Unlike the economies of the U.S. and India, China has weak domestic demand. Recent statements by Chinese officials at the World Economic Forum in Davos acknowledge the need to shift attention to the need for increased domestic consumption. However, it is not possible to change the structure of the economy overnight to divert the entirety of excess industrial output to domestic consumption.

In addition, considering the lifestyle and living standards gap between Asian and Western countries, many of the products manufactured in China cannot be absorbed by the domestic economy or exported to other Asian powers like India.

China’s continued double-digit GDP growth has been maintained via an unprecedented stimulus package that represented nearly half of the country’s GDP in 2009. This amount was much larger than any stimulus package presented by the G20 countries. Clearly, this type of government intervention cannot continue without severe fallout. The impact on asset price inflation and core domestic inflation has been far from benign in the second half of 2009 with double digit percentage advances in specific economic sectors and regions of China.

As China begins applying brakes in 2010 to address its runaway train phenomena, it risks causing sharply rising unemployment while depressing its domestic property and financial markets, trapping millions of citizens and thousands of industrial groups in negative equity.

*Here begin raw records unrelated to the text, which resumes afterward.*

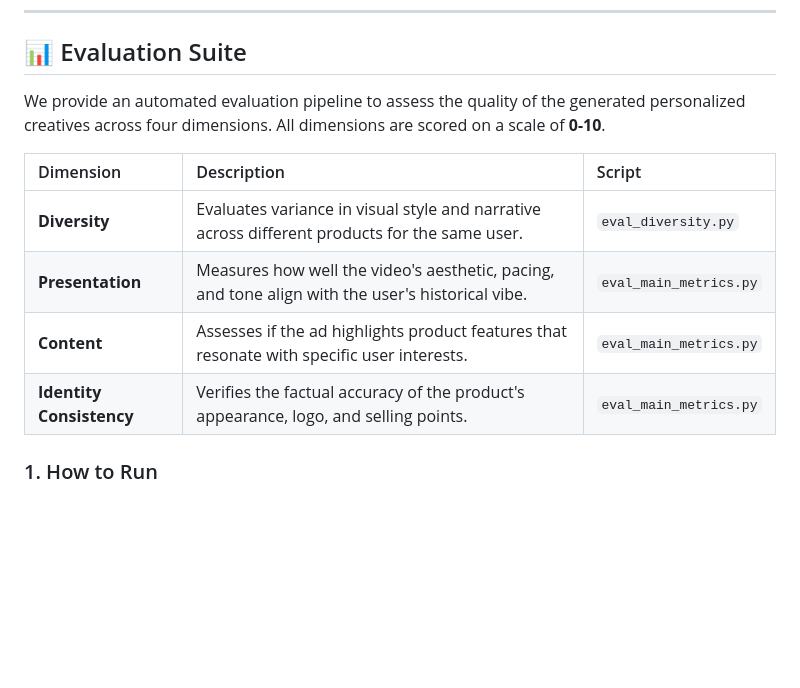
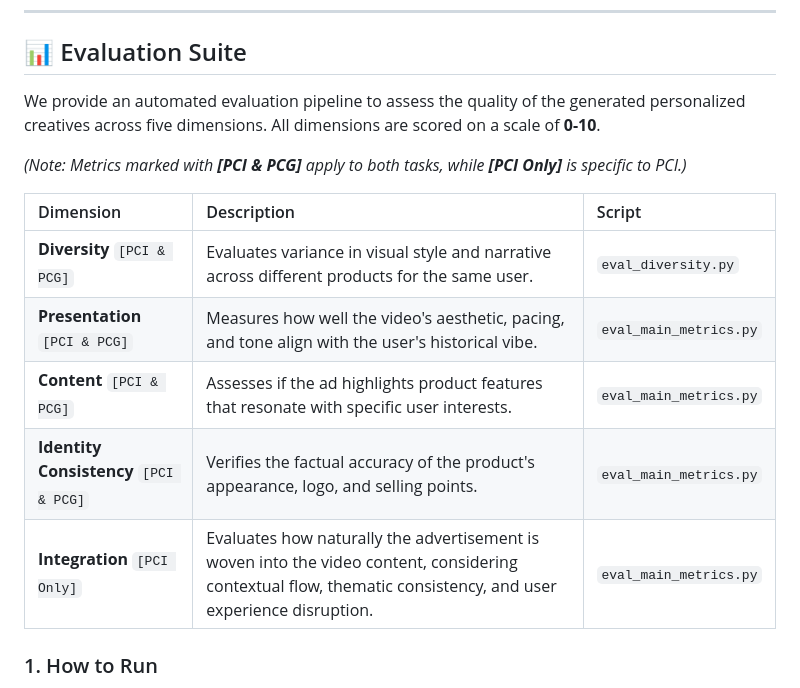
Before and after one commit to RuoxuanXia/NextAds, a Markdown page: README.md, the part around the change. GitHub-like rendering; blank space fills up the shorter version.

```diff
--- a/README.md
+++ b/README.md
@@ -173,14 +173,17 @@ bash run.sh
 
 ## 📊 Evaluation Suite
 
-We provide an automated evaluation pipeline to assess the quality of the generated personalized creatives across four dimensions. All dimensions are scored on a scale of **0-10**.
+We provide an automated evaluation pipeline to assess the quality of the generated personalized creatives across five dimensions. All dimensions are scored on a scale of **0-10**.
+
+*(Note: Metrics marked with **[PCI & PCG]** apply to both tasks, while **[PCI Only]** is specific to PCI.)*
 
 | Dimension | Description | Script |
 | :--- | :--- | :--- |
-| **Diversity** | Evaluates variance in visual style and narrative across different products for the same user. | `eval_diversity.py` |
-| **Presentation** | Measures how well the video's aesthetic, pacing, and tone align with the user's historical vibe. | `eval_main_metrics.py` |
-| **Content** | Assesses if the ad highlights product features that resonate with specific user interests. | `eval_main_metrics.py` |
-| **Identity Consistency** | Verifies the factual accuracy of the product's appearance, logo, and selling points. | `eval_main_metrics.py` |
+| **Diversity** `[PCI & PCG]` | Evaluates variance in visual style and narrative across different products for the same user. | `eval_diversity.py` |
+| **Presentation** `[PCI & PCG]` | Measures how well the video's aesthetic, pacing, and tone align with the user's historical vibe. | `eval_main_metrics.py` |
+| **Content** `[PCI & PCG]` | Assesses if the ad highlights product features that resonate with specific user interests. | `eval_main_metrics.py` |
+| **Identity Consistency** `[PCI & PCG]` | Verifies the factual accuracy of the product's appearance, logo, and selling points. | `eval_main_metrics.py` |
+| **Integration** `[PCI Only]` | Evaluates how naturally the advertisement is woven into the video content, considering contextual flow, thematic consistency, and user experience disruption. | `eval_main_metrics.py` |
 
 ### 1. How to Run
 
```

Chinese leaders may find it politically attractive to divert the attention of their citizens away from an unbalanced national economy – unwinding swiftly in 2010 and beyond – to growing pressures on China from other nations. This tactic will lay blame for the domestic mess on foreign powers and entities that are alleged to seek to interfere in domestic matters, a story that has played out many times in Chinese history.

Top Ten Concerns
Recently, the U.S. has demanded that China undertake a serious and transparent investigation into all cyberattacks on U.S. commercial and government targets. The Chinese reception to such ideas has been extremely cold and even confrontational. As a result, the U.S. has made its views on free internet access more voluble and frequent, causing further irritation in Beijing.

It is now becoming clear that China’s “cold war” with the U.S. and other powers is becoming manifest beyond the increasingly interactive segments of economic and diplomatic relations, suggesting rising tensions and potential for intractability sooner rather than later.

Among the top ten concerns are:

  1. China-Taiwan strategic balance;
  2. Cyber attacks, not only on Google but on at least 30 other U.S. companies, as well as ongoing attacks on the U.S. government and military establishment;
  3. Parallel cyber attacks on the Indian Prime Minister’s offices and other parts of the Indian security establishment, and apparent statements of concern on the part of the German and French governments in regard to cyber vulnerability;
  4. Internet censorship, suppression of freedom and activism, and human rights violations;
  5. Severe standoff at the Copenhagen Summit with regard to climate change negotiations;
  6. Tit-for-tat trade sanctions and public confrontation over demands made by the U.S. President and other foreign leaders that China alter its currency policy;
  7. Differences in approach to dealing with Iran via UN mechanisms;
  8. North Korea’s nuclear proliferation;
  9. Military presence in Pakistan; and
  10. Ongoing border disputes with India, which are taking an increasingly provocative character.

Given the complexity and concatenation of these top ten evolving concerns across multiple dimensions, there is growing risk that the “cold war” may escalate further with unanticipated consequences for financial markets, world trade, global businesses, policies of governments, and their national security agenda.


***Posted March 7th, 2010